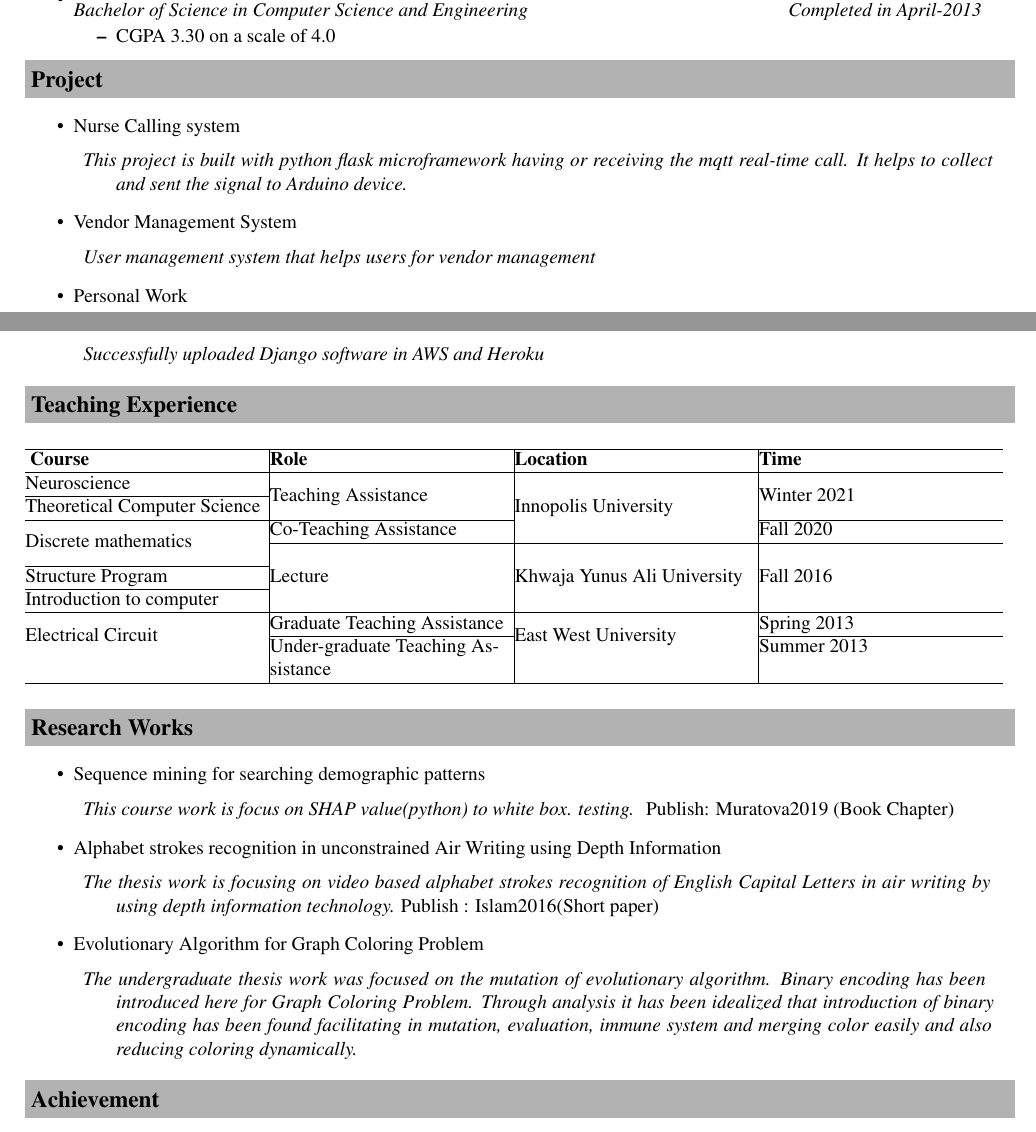
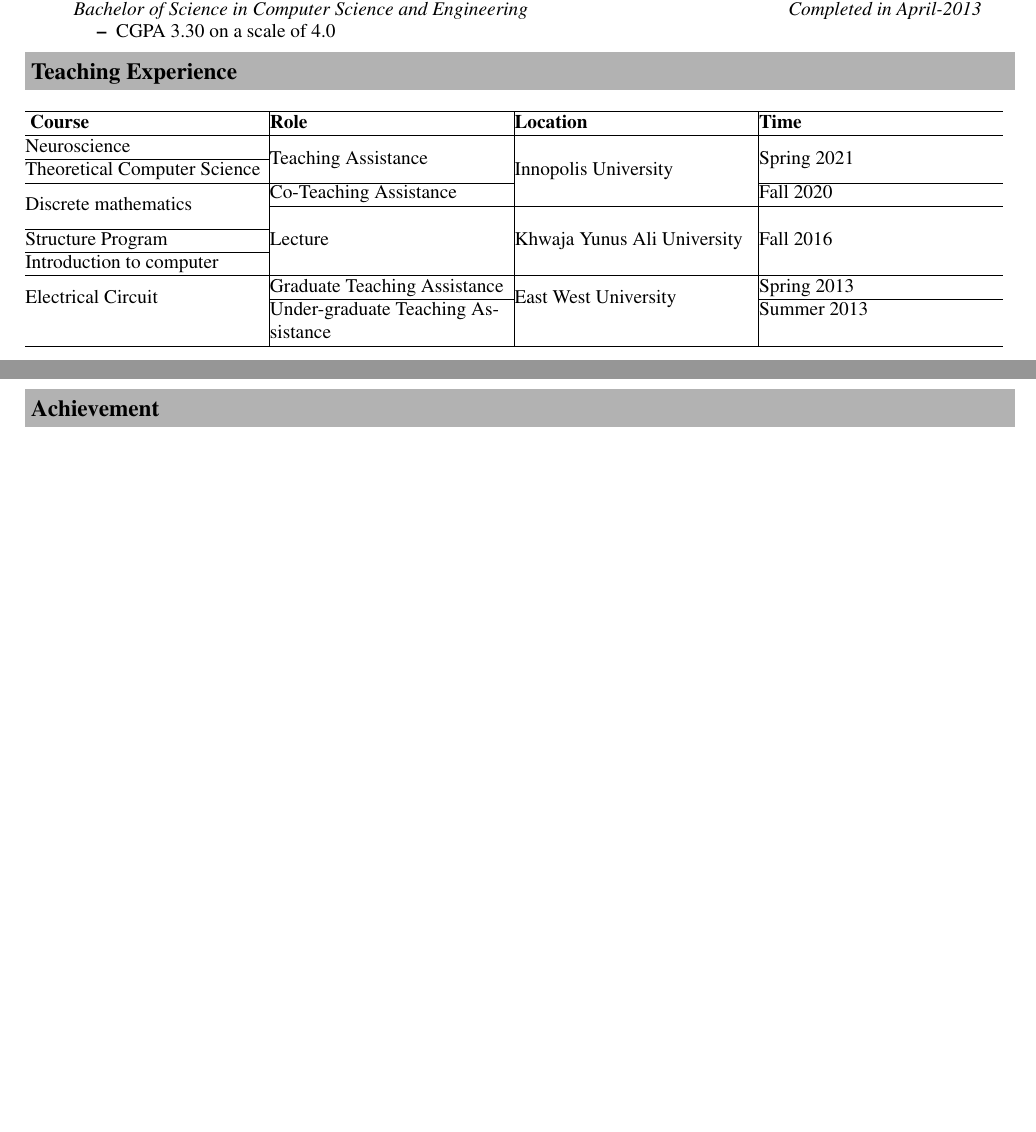
Before and after one commit to connect2robiul/CV, a LaTeX document (main.tex): two parts of pages 1 and 2 of 4 before the commit and two parts of pages 1 and 2 of 3 after it, joined at a grey line, cut at the place of the change, the shorter picture padded with empty space. Compiled offline with pdfLaTeX.

Commit message:
Updates from Overleaf

```diff
--- a/main.tex
+++ b/main.tex
@@ -11,8 +11,6 @@
 \usepackage{times}
 \newlength{\outerbordwidth}
 \pagestyle{empty}
-\raggedbottom
-\raggedright
 \usepackage[svgnames]{xcolor}
 \usepackage{framed}
 \usepackage{times}
@@ -150,27 +148,6 @@ Web page : \url{connect2robiul.github.io}
 \end{itemize}
 
 
-\resheading{Project}
-
-\begin{itemize}
-\resitem{Nurse Calling system}
-\begin{description}
-\item
-  {\justify \it{This project is built with python flask microframework having or receiving the mqtt real-time call. It helps to collect and sent the signal to Arduino device. }}
-\end{description}
-\resitem{Vendor Management System}
-\begin{description}
-\item
-  {\justify \it{User management system that helps users for vendor management}}
-\end{description}
-\resitem{Personal Work}
-\begin{description}
-\item
-  {\justify \it{Successfully uploaded Django software in AWS and Heroku}}
-\end{description}
-\end{itemize}
-
-
 \resheading{Teaching Experience}
 
 \begin{table}[H]
@@ -181,7 +158,7 @@ Web page : \url{connect2robiul.github.io}
      \textbf{Time} \\ \hline
 
 
-Neuroscience &      \multirow{2}{*} {Teaching Assistance} &  \multirow{3}{*}{Innopolis University} &  \multirow{2}{*}{Winter 2021} \\ \cline{1-1}
+Neuroscience &      \multirow{2}{*} {Teaching Assistance} &  \multirow{3}{*}{Innopolis University} &  \multirow{2}{*}{Spring 2021} \\ \cline{1-1}
   Theoretical Computer Science & && \\      \cline{4-4} \cline{1-2}
         \multirow{2}{*}{Discrete mathematics}
          & Co-Teaching Assistance &   & Fall 2020 \\  \cline{2-4}
@@ -198,30 +175,6 @@ Neuroscience &      \multirow{2}{*} {Teaching Assistance} &  \multirow{3}{*}{Inn
 
 \end{table}
 
-
-\resheading{Research Works}
-
-\begin{itemize}
-
-\resitem{Sequence mining for searching demographic patterns}
-\begin{description}
-\item
-  {\justify \it{This course work is focus on SHAP value(python) to white box. testing. } }Publish: Muratova2019 (Book Chapter)
-\end{description}
-
-\resitem{Alphabet strokes recognition in unconstrained Air Writing using Depth Information}
-\begin{description}
-\item
-  {\justify \it{The  thesis work is focusing on video based alphabet strokes recognition of English Capital Letters in air writing by using depth information technology.}} Publish : Islam2016(Short paper)
-\end{description}
-\resitem{Evolutionary Algorithm for Graph Coloring Problem}
-\begin{description}
-\item
-  {\justify \it{The undergraduate thesis work was focused on the mutation of evolutionary algorithm. Binary encoding has been introduced here for Graph Coloring Problem. Through analysis it has been idealized that introduction of binary encoding has been found facilitating in mutation, evaluation, immune system and merging color easily and also reducing coloring dynamically. }}
-\end{description}
-\end{itemize}
-
-%\newpage
 \resheading{Achievement}
 \begin{description}
 	\item \textbf{Full Scholarship ,  Innopolis University 2020-24}
```
Also changed, not shown: main.tex (3 more changed lines).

**EXERCISE BRIEF:** All of the data must be given again exactly, without the pictures.

**OUTPUT FOR THIS EXERCISE:**
Before and after one commit to connect2robiul/CV, a LaTeX document (main.tex): two parts of pages 1 and 2 of 4 before the commit and two parts of pages 1 and 2 of 3 after it, joined at a grey line, cut at the place of the change, the shorter picture padded with empty space. Compiled offline with pdfLaTeX.

Commit message:
Updates from Overleaf

```diff
--- a/main.tex
+++ b/main.tex
@@ -11,8 +11,6 @@
 \usepackage{times}
 \newlength{\outerbordwidth}
 \pagestyle{empty}
-\raggedbottom
-\raggedright
 \usepackage[svgnames]{xcolor}
 \usepackage{framed}
 \usepackage{times}
@@ -150,27 +148,6 @@ Web page : \url{connect2robiul.github.io}
 \end{itemize}
 
 
-\resheading{Project}
-
-\begin{itemize}
-\resitem{Nurse Calling system}
-\begin{description}
-\item
-  {\justify \it{This project is built with python flask microframework having or receiving the mqtt real-time call. It helps to collect and sent the signal to Arduino device. }}
-\end{description}
-\resitem{Vendor Management System}
-\begin{description}
-\item
-  {\justify \it{User management system that helps users for vendor management}}
-\end{description}
-\resitem{Personal Work}
-\begin{description}
-\item
-  {\justify \it{Successfully uploaded Django software in AWS and Heroku}}
-\end{description}
-\end{itemize}
-
-
 \resheading{Teaching Experience}
 
 \begin{table}[H]
@@ -181,7 +158,7 @@ Web page : \url{connect2robiul.github.io}
      \textbf{Time} \\ \hline
 
 
-Neuroscience &      \multirow{2}{*} {Teaching Assistance} &  \multirow{3}{*}{Innopolis University} &  \multirow{2}{*}{Winter 2021} \\ \cline{1-1}
+Neuroscience &      \multirow{2}{*} {Teaching Assistance} &  \multirow{3}{*}{Innopolis University} &  \multirow{2}{*}{Spring 2021} \\ \cline{1-1}
   Theoretical Computer Science & && \\      \cline{4-4} \cline{1-2}
         \multirow{2}{*}{Discrete mathematics}
          & Co-Teaching Assistance &   & Fall 2020 \\  \cline{2-4}
@@ -198,30 +175,6 @@ Neuroscience &      \multirow{2}{*} {Teaching Assistance} &  \multirow{3}{*}{Inn
 
 \end{table}
 
-
-\resheading{Research Works}
-
-\begin{itemize}
-
-\resitem{Sequence mining for searching demographic patterns}
-\begin{description}
-\item
-  {\justify \it{This course work is focus on SHAP value(python) to white box. testing. } }Publish: Muratova2019 (Book Chapter)
-\end{description}
-
-\resitem{Alphabet strokes recognition in unconstrained Air Writing using Depth Information}
-\begin{description}
-\item
-  {\justify \it{The  thesis work is focusing on video based alphabet strokes recognition of English Capital Letters in air writing by using depth information technology.}} Publish : Islam2016(Short paper)
-\end{description}
-\resitem{Evolutionary Algorithm for Graph Coloring Problem}
-\begin{description}
-\item
-  {\justify \it{The undergraduate thesis work was focused on the mutation of evolutionary algorithm. Binary encoding has been introduced here for Graph Coloring Problem. Through analysis it has been idealized that introduction of binary encoding has been found facilitating in mutation, evaluation, immune system and merging color easily and also reducing coloring dynamically. }}
-\end{description}
-\end{itemize}
-
-%\newpage
 \resheading{Achievement}
 \begin{description}
 	\item \textbf{Full Scholarship ,  Innopolis University 2020-24}
```
Also changed, not shown: main.tex (3 more changed lines).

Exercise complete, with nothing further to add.